Actually, Blaikie is the continuation of  a tradition of outstanding socialist parliamentarians from Winnipeg, which include Stanley Knowles, who won 12 federal elections, and James Shaver Woodsworth, a Labour MP first elected in 1921 who served in the House until his death in 1942, and was one of the founders of the Co-operative Commonwealth Federation, the forerunner of the NDP.

When Woodsworth rose in the House to speak against Canada entering the Second World War, his stance was not dismissed offhandedly and his speech was called “noble.” Prime Minister Mackenzie King said: “There are few men in this Parliament for whom I have greater respect than the leader of the Co-operative Commonwealth Federation. I admire him in my heart, because time and again he has had the courage to say what lays on his conscience, regardless of what the world might think of him. A man of that calibre is an ornament to any Parliament.”

Knowles was noted for his mastery of the procedural rules of the House of Commons. He was so respected by his peers that when he retired from politics, Knowles was made an honourary officer of the House in 1984 so that he could sit at the clerk’s table. Until his death in 1997, Knowles could be seen at his place at the clerk’s table, listening to parliamentary debates.

Blaikie’s opinions should be regarded with careful consideration. He is not a politician noted for expressing an opinion solely for its political opportunism. 

That he believes Harper was acting in “political self-interest” is obvious. 

There was absolutely no reason for the prime minister to call an election unless he firmly believed that the time had arrived when the Conservatives could win a much-coveted majority in  the House.

Harper sensed weakness in Liberal Leader Stéphane Dion, who has shown an inability to sufficiently explain party policies such as the carbon tax. It also doesn’t help that Dion’s conversational English has not shown much improvement since he was first elected Liberal Party leader.

In Quebec, the nationalist movement is slumbering as a result of a lack of interest, which has encouraged Harper to believe he could marshal nationalist sentiment in the same way Brain Mulroney had done to win his consecutive majority governments. It has been years since the Tories have been a force in Quebec, but the faltering Bloc Québecois support in the province has given Harper hope for a breakthrough.

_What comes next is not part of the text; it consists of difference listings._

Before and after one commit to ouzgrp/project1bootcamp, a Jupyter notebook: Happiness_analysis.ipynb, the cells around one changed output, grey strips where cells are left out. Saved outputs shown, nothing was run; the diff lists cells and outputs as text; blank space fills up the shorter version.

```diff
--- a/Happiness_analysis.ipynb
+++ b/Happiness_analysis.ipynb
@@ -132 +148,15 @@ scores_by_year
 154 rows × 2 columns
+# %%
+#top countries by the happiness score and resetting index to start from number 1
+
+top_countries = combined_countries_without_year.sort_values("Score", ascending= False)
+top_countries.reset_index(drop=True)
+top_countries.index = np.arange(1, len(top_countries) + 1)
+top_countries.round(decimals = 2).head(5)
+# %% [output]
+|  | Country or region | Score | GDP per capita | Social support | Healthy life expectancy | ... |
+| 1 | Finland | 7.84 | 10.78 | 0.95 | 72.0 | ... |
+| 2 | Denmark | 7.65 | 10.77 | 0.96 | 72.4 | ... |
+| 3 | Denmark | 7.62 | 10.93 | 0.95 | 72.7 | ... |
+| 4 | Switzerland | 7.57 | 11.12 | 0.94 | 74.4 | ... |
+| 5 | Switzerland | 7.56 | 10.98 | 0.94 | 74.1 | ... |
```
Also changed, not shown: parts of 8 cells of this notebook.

Whether he looked at vote-splitting between the NDP, the Green Party or the Liberals, Harper recognized he was in a position of strength that may only deteriorate over time. There was also the possibility of a worsening economic position in Eastern Canada, although thus far the nation has been blessed with a “relatively” healthy bottom line.

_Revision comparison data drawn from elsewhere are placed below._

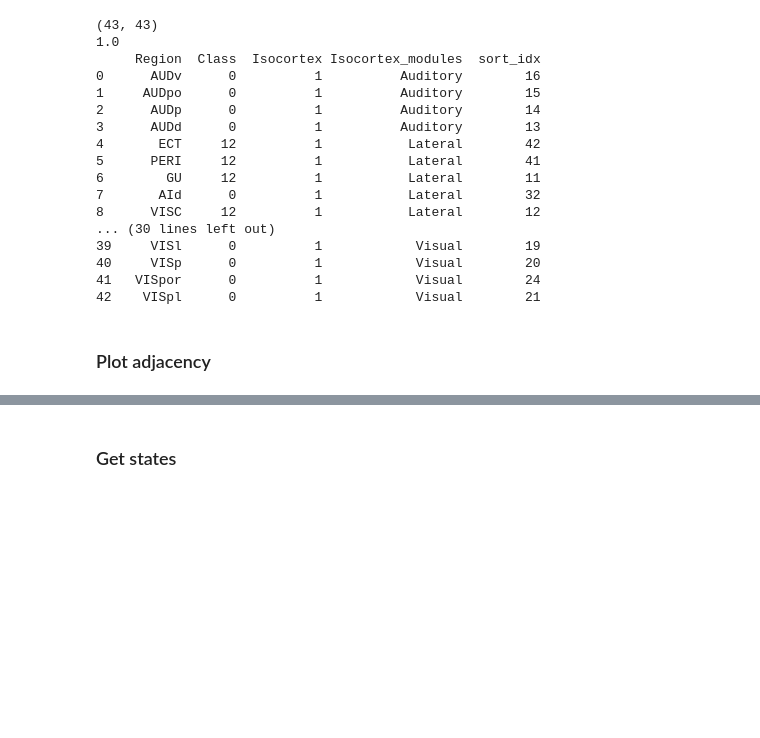
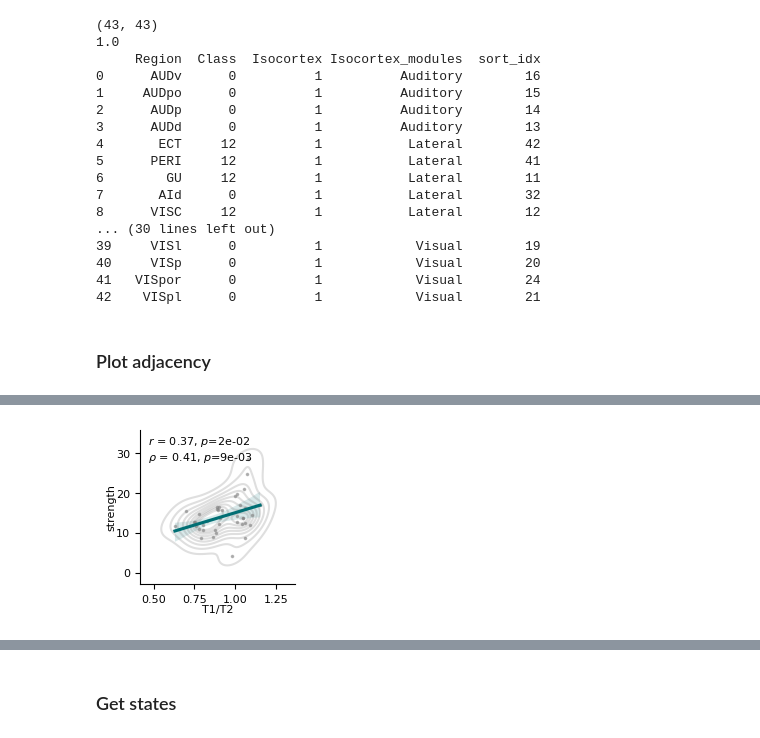
Before and after one commit to LindenParkesLab/nct_xr, a Jupyter notebook: scripts/process_mouse.ipynb, the cells around one changed output, grey strips where cells are left out. Saved outputs shown, nothing was run; the diff lists cells and outputs as text; code cells hidden in the pictures; blank space fills up the shorter version.

```diff
--- a/scripts/process_mouse.ipynb
+++ b/scripts/process_mouse.ipynb
@@ -173,0 +188,6 @@ print(region_class)
+# %%
+f, ax = plt.subplots(1, 1, figsize=(2, 2))
+nan_mask = np.isnan(region_class['T1T2'])
+reg_plot(region_class['T1T2'][~nan_mask], A.sum(axis=0)[~nan_mask], xlabel='T1/T2', ylabel='strength', ax=ax, annotate='both')
+# %% [output]
+[figure, added]
```
Also changed, not shown: parts of 15 cells of this notebook.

In effect, time was Harper’s worst enemy which required him to act quickly and disregard the very legislation that his government enacted. But Canadians should be thankful that the prime minister chose to set a precedent. The fixed-election date legislation is not part of Canada’s parliamentary tradition. Instead, it was a “sop” to populism intentionally fomented by Harper during the last election to win over a smattering of cynical voters. Such populist measures based upon the American model can only succeed to a point, which is why the Tories failed to win a majority the last time around.

There was absolutely no need to enact fixed-election dates and that was proven when Harper ignored his own law. In the case of a ruling government, the parliamentary tradition is that an election be called when the government has lost a confidence vote in the House. An election can also be called at the discretion of the prime minister, but beware the consequences of offending the Canadian people if such an election is deemed at the time to be inappropriate.

Blaikie was right to chastise Harper for ignoring his own legislation, but he didn’t go far enough. He should have added it was “bad” legislation that does not follow the traditions and practices of Canadian parliamentary democracy.